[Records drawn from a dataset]

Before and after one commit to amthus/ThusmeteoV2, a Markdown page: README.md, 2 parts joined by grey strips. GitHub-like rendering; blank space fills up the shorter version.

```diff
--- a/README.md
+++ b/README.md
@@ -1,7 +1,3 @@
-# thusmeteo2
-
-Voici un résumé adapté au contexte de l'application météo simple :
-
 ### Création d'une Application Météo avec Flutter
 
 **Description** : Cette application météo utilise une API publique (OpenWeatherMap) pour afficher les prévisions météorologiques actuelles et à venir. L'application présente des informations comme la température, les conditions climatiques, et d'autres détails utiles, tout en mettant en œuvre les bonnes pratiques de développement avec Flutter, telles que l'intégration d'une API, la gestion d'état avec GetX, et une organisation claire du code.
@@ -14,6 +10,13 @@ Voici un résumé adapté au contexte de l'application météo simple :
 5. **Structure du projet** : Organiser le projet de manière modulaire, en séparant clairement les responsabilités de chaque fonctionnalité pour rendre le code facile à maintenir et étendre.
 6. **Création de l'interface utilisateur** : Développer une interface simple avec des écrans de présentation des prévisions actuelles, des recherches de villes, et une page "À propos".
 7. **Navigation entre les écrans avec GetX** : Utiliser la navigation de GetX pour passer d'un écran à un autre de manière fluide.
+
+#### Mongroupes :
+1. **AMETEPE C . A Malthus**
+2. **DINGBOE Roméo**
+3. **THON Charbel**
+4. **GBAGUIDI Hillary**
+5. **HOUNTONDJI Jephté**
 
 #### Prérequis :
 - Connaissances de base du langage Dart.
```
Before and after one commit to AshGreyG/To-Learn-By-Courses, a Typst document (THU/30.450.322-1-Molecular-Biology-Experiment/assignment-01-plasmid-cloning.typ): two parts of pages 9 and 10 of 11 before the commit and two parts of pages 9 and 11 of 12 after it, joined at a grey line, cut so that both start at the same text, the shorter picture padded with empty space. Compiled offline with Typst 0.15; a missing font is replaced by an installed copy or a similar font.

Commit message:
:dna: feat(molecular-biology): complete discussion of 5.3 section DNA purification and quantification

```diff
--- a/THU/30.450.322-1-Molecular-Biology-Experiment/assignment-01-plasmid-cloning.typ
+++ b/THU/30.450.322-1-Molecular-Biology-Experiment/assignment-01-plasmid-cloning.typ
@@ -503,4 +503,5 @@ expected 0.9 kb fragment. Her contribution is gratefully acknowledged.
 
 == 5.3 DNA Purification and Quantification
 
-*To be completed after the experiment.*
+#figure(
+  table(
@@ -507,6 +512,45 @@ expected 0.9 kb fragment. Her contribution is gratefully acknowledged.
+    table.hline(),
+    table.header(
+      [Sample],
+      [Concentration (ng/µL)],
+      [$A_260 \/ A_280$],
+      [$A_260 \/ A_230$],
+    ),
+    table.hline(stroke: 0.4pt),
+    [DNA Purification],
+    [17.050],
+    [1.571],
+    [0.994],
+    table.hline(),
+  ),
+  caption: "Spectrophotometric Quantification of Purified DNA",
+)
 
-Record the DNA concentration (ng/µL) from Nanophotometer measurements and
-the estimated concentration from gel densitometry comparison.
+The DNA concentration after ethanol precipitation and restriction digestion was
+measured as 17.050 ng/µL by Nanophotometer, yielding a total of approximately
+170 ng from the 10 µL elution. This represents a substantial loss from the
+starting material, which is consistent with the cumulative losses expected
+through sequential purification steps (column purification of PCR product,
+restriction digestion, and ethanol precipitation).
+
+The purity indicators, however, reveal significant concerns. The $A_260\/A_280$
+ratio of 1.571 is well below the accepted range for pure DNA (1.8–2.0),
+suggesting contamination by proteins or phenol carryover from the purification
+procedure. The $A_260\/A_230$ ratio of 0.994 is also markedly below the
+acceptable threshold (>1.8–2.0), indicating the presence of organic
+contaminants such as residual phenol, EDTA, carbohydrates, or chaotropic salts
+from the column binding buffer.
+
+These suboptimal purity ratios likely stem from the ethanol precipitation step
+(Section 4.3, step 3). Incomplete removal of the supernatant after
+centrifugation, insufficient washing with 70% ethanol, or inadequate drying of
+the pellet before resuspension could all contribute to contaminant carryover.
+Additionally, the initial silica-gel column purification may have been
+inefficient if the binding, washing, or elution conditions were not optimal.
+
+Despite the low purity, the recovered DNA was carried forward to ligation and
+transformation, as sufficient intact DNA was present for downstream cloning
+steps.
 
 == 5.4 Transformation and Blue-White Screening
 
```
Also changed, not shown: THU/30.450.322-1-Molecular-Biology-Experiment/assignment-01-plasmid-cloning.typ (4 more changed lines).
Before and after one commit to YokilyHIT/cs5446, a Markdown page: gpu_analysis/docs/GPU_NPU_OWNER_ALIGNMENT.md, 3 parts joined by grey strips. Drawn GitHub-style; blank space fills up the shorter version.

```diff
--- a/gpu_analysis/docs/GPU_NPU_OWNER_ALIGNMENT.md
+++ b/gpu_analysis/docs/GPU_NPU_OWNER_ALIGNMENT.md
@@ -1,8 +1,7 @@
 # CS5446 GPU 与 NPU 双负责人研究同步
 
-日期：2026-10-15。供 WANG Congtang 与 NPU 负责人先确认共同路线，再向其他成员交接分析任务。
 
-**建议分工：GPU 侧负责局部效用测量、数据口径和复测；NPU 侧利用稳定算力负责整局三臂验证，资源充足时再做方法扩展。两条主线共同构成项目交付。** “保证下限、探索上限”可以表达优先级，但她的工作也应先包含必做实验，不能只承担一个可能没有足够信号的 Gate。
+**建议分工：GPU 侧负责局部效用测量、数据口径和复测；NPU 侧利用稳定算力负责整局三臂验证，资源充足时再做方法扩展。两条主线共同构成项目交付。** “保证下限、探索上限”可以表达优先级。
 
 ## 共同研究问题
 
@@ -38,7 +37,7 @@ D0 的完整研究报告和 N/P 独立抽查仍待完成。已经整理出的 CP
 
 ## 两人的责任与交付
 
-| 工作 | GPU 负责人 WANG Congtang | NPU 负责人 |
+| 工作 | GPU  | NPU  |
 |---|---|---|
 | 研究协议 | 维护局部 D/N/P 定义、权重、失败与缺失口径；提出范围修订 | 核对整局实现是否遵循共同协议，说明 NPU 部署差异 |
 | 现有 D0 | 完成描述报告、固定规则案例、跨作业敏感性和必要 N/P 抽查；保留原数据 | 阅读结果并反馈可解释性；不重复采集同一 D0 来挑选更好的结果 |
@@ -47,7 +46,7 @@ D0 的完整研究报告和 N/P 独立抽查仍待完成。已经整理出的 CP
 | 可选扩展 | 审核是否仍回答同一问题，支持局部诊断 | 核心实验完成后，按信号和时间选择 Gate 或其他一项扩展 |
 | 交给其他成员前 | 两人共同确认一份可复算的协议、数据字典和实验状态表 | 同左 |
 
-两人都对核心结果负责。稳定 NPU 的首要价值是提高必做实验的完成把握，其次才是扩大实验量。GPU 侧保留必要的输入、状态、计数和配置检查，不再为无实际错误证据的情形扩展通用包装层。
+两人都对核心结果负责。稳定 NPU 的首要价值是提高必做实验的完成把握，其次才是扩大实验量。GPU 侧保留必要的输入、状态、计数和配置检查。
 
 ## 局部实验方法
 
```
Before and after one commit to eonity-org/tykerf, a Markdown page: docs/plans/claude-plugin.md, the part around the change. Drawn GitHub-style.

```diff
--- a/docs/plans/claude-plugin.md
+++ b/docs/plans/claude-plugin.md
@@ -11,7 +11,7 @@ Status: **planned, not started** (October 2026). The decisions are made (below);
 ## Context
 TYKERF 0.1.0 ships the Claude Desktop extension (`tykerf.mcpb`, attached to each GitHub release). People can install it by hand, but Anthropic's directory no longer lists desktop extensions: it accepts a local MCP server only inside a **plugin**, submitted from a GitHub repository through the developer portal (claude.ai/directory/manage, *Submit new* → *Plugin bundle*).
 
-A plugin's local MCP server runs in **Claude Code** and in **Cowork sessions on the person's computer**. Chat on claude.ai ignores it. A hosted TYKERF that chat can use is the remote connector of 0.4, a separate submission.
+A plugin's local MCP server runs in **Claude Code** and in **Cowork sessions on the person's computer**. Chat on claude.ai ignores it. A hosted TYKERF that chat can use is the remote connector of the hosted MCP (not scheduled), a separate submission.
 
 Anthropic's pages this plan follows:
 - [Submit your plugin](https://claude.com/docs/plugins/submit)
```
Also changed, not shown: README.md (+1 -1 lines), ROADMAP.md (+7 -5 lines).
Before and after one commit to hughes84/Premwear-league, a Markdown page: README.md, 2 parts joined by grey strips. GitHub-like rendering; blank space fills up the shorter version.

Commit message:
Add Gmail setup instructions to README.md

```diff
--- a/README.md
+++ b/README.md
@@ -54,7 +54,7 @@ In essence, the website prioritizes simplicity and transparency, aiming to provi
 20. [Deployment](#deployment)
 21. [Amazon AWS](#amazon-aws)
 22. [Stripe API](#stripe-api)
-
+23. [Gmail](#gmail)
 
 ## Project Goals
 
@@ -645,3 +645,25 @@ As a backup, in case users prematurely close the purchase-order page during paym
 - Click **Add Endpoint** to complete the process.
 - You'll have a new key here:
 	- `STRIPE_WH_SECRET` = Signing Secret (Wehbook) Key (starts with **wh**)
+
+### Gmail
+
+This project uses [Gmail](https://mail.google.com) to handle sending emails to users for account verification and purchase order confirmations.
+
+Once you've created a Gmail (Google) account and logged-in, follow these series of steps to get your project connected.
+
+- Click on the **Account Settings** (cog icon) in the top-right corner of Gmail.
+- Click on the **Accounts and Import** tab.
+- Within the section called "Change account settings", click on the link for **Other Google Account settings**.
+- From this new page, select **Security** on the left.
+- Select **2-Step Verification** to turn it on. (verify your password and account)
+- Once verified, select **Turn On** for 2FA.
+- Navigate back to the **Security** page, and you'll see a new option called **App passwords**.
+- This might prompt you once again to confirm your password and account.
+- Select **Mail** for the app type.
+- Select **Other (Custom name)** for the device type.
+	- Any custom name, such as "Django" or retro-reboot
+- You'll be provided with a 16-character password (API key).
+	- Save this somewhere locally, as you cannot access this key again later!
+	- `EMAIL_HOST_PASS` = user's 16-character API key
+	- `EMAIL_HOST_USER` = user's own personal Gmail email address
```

## What you should do
Only lines with the word "expected" are wanted, so copy each one from the records.

## Answer box
@@ -503,4 +503,5 @@ expected 0.9 kb fragment. Her contribution is gratefully acknowledged.
@@ -507,6 +512,45 @@ expected 0.9 kb fragment. Her contribution is gratefully acknowledged.
+starting material, which is consistent with the cumulative losses expected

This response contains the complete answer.